RECORDS PROVIDED START
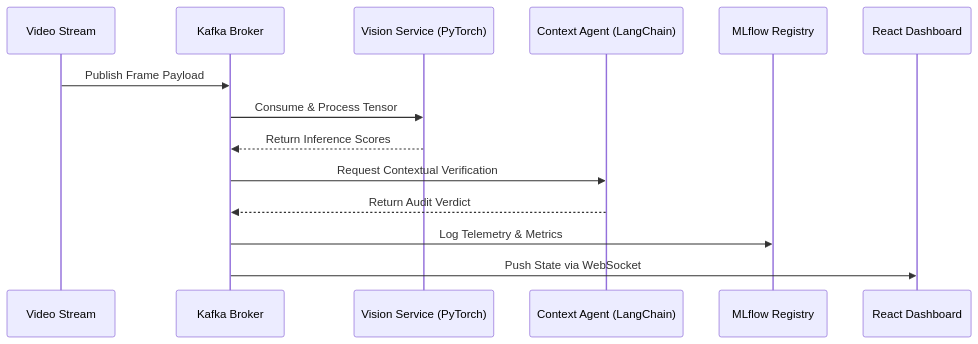
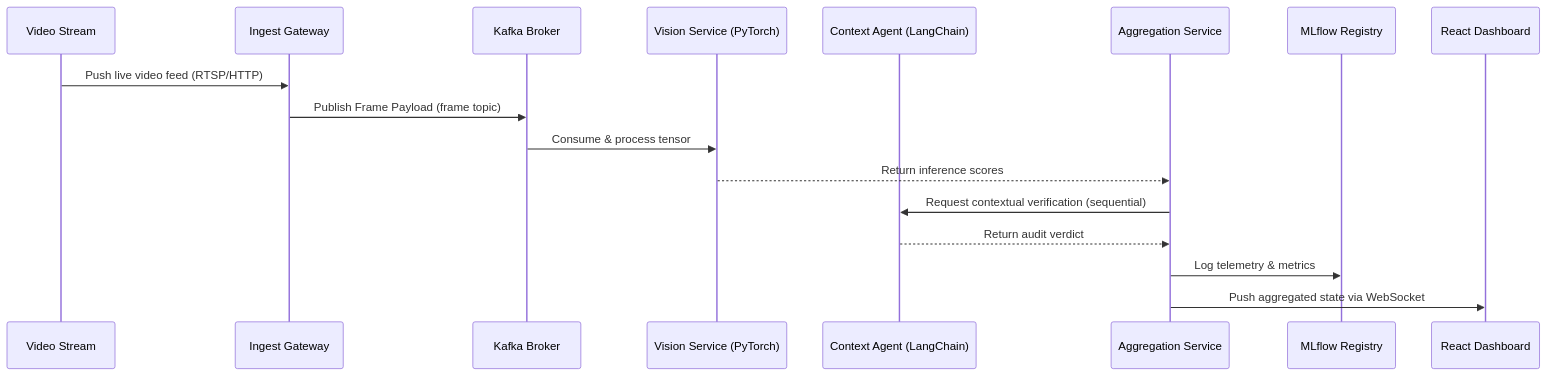
One commit to Van-der/ARDD_TP changed the diagram in PLAN/FLOW.md. Above: the diagram before and after it, drawn with Mermaid. The commit also changed other lines of this file and 7 other files, not shown here.

````diff
--- a/PLAN/FLOW.md
+++ b/PLAN/FLOW.md
@@ -5,17 +5,20 @@
 ```mermaid
 sequenceDiagram
     participant Source as Video Stream
+    participant Gateway as Ingest Gateway
     participant Kafka as Kafka Broker
     participant Vision as Vision Service (PyTorch)
     participant RAG as Context Agent (LangChain)
+    participant Agg as Aggregation Service
     participant MLflow as MLflow Registry
     participant UI as React Dashboard
 
-    Source->>Kafka: Publish Frame Payload
-    Kafka->>Vision: Consume & Process Tensor
-    Vision-->>Kafka: Return Inference Scores
-    Kafka->>RAG: Request Contextual Verification
-    RAG-->>Kafka: Return Audit Verdict
-    Kafka->>MLflow: Log Telemetry & Metrics
-    Kafka->>UI: Push State via WebSocket
+    Source->>Gateway: Push live video feed (RTSP/HTTP)
+    Gateway->>Kafka: Publish Frame Payload (frame topic)
+    Kafka->>Vision: Consume & process tensor
+    Vision-->>Agg: Return inference scores
+    Agg->>RAG: Request contextual verification (sequential)
+    RAG-->>Agg: Return audit verdict
+    Agg->>MLflow: Log telemetry & metrics
+    Agg->>UI: Push aggregated state via WebSocket
 ```
````
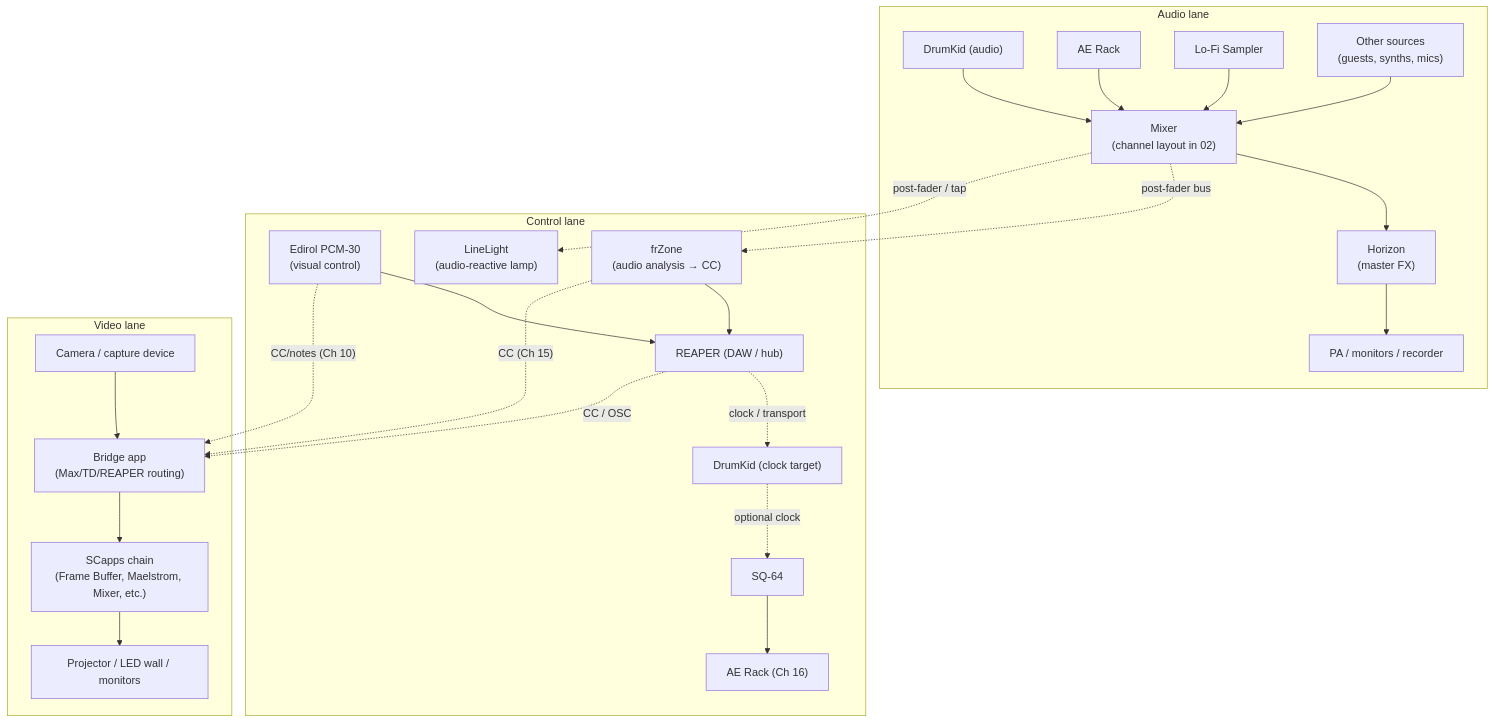
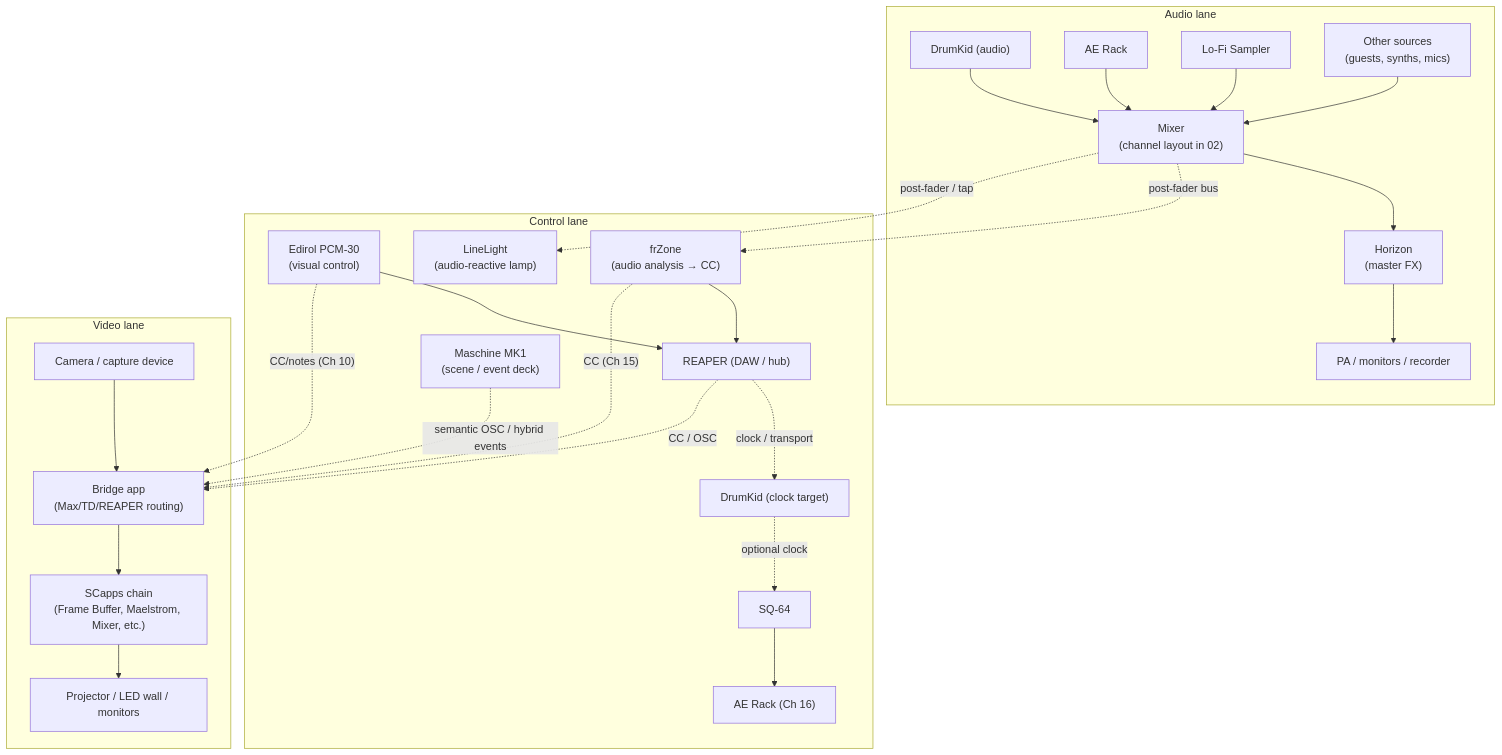
The diagram in 01_system-overview.md (bseverns/live-rig), drawn with Mermaid before and after one commit. The commit also changed other lines of this file and 8 other files, not shown here.

````diff
--- a/01_system-overview.md
+++ b/01_system-overview.md
@@ -29,52 +29,54 @@
 ```mermaid
 flowchart TB
     subgraph Audio["Audio lane"]
         DrumKidAudio["DrumKid (audio)"]
         AERack["AE Rack"]
         LoFiSampler["Lo-Fi Sampler"]
         OtherSources["Other sources<br/>(guests, synths, mics)"]
         Mixer["Mixer<br/>(channel layout in 02)"]
         Horizon["Horizon<br/>(master FX)"]
         PA["PA / monitors / recorder"]
 
         DrumKidAudio --> Mixer
         AERack --> Mixer
         LoFiSampler --> Mixer
         OtherSources --> Mixer
         Mixer --> Horizon --> PA
     end
 
     subgraph Control["Control lane"]
         Reaper["REAPER (DAW / hub)"]
         DrumKidCtrl["DrumKid (clock target)"]
         SQ64["SQ-64"]
         AERackCtrl["AE Rack (Ch 16)"]
         Edirol["Edirol PCM-30<br/>(visual control)"]
+        Maschine["Maschine MK1<br/>(scene / event deck)"]
         frZone["frZone<br/>(audio analysis → CC)"]
         LineLight["LineLight<br/>(audio-reactive lamp)"]
 
         Reaper -. clock / transport .-> DrumKidCtrl
         DrumKidCtrl -. optional clock .-> SQ64
         SQ64 --> AERackCtrl
 
         Mixer -. post-fader bus .-> frZone
         Mixer -. post-fader / tap .-> LineLight
 
         Edirol --> Reaper
         frZone --> Reaper
     end
 
     subgraph Video["Video lane"]
         Camera["Camera / capture device"]
         Bridge["Bridge app<br/>(Max/TD/REAPER routing)"]
         SCapps["SCapps chain<br/>(Frame Buffer, Maelstrom, Mixer, etc.)"]
         Screens["Projector / LED wall / monitors"]
 
         Camera --> Bridge --> SCapps --> Screens
     end
 
     %% Cross-lane connections
     Reaper -. CC / OSC .-> Bridge
     frZone -. CC (Ch 15) .-> Bridge
     Edirol -. CC/notes (Ch 10) .-> Bridge
+    Maschine -. semantic OSC / hybrid events .-> Bridge
 ```
````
RECORDS PROVIDED END
WHAT IS BEING ASKED
When you copy the records above, keep every word exact and leave out the pictures they contain.

ANSWER AREA
One commit to Van-der/ARDD_TP changed the diagram in PLAN/FLOW.md. Above: the diagram before and after it, drawn with Mermaid. The commit also changed other lines of this file and 7 other files, not shown here.

````diff
--- a/PLAN/FLOW.md
+++ b/PLAN/FLOW.md
@@ -5,17 +5,20 @@
 ```mermaid
 sequenceDiagram
     participant Source as Video Stream
+    participant Gateway as Ingest Gateway
     participant Kafka as Kafka Broker
     participant Vision as Vision Service (PyTorch)
     participant RAG as Context Agent (LangChain)
+    participant Agg as Aggregation Service
     participant MLflow as MLflow Registry
     participant UI as React Dashboard
 
-    Source->>Kafka: Publish Frame Payload
-    Kafka->>Vision: Consume & Process Tensor
-    Vision-->>Kafka: Return Inference Scores
-    Kafka->>RAG: Request Contextual Verification
-    RAG-->>Kafka: Return Audit Verdict
-    Kafka->>MLflow: Log Telemetry & Metrics
-    Kafka->>UI: Push State via WebSocket
+    Source->>Gateway: Push live video feed (RTSP/HTTP)
+    Gateway->>Kafka: Publish Frame Payload (frame topic)
+    Kafka->>Vision: Consume & process tensor
+    Vision-->>Agg: Return inference scores
+    Agg->>RAG: Request contextual verification (sequential)
+    RAG-->>Agg: Return audit verdict
+    Agg->>MLflow: Log telemetry & metrics
+    Agg->>UI: Push aggregated state via WebSocket
 ```
````
The diagram in 01_system-overview.md (bseverns/live-rig), drawn with Mermaid before and after one commit. The commit also changed other lines of this file and 8 other files, not shown here.

````diff
--- a/01_system-overview.md
+++ b/01_system-overview.md
@@ -29,52 +29,54 @@
 ```mermaid
 flowchart TB
     subgraph Audio["Audio lane"]
         DrumKidAudio["DrumKid (audio)"]
         AERack["AE Rack"]
         LoFiSampler["Lo-Fi Sampler"]
         OtherSources["Other sources<br/>(guests, synths, mics)"]
         Mixer["Mixer<br/>(channel layout in 02)"]
         Horizon["Horizon<br/>(master FX)"]
         PA["PA / monitors / recorder"]
 
         DrumKidAudio --> Mixer
         AERack --> Mixer
         LoFiSampler --> Mixer
         OtherSources --> Mixer
         Mixer --> Horizon --> PA
     end
 
     subgraph Control["Control lane"]
         Reaper["REAPER (DAW / hub)"]
         DrumKidCtrl["DrumKid (clock target)"]
         SQ64["SQ-64"]
         AERackCtrl["AE Rack (Ch 16)"]
         Edirol["Edirol PCM-30<br/>(visual control)"]
+        Maschine["Maschine MK1<br/>(scene / event deck)"]
         frZone["frZone<br/>(audio analysis → CC)"]
         LineLight["LineLight<br/>(audio-reactive lamp)"]
 
         Reaper -. clock / transport .-> DrumKidCtrl
         DrumKidCtrl -. optional clock .-> SQ64
         SQ64 --> AERackCtrl
 
         Mixer -. post-fader bus .-> frZone
         Mixer -. post-fader / tap .-> LineLight
 
         Edirol --> Reaper
         frZone --> Reaper
     end
 
     subgraph Video["Video lane"]
         Camera["Camera / capture device"]
         Bridge["Bridge app<br/>(Max/TD/REAPER routing)"]
         SCapps["SCapps chain<br/>(Frame Buffer, Maelstrom, Mixer, etc.)"]
         Screens["Projector / LED wall / monitors"]
 
         Camera --> Bridge --> SCapps --> Screens
     end
 
     %% Cross-lane connections
     Reaper -. CC / OSC .-> Bridge
     frZone -. CC (Ch 15) .-> Bridge
     Edirol -. CC/notes (Ch 10) .-> Bridge
+    Maschine -. semantic OSC / hybrid events .-> Bridge
 ```
````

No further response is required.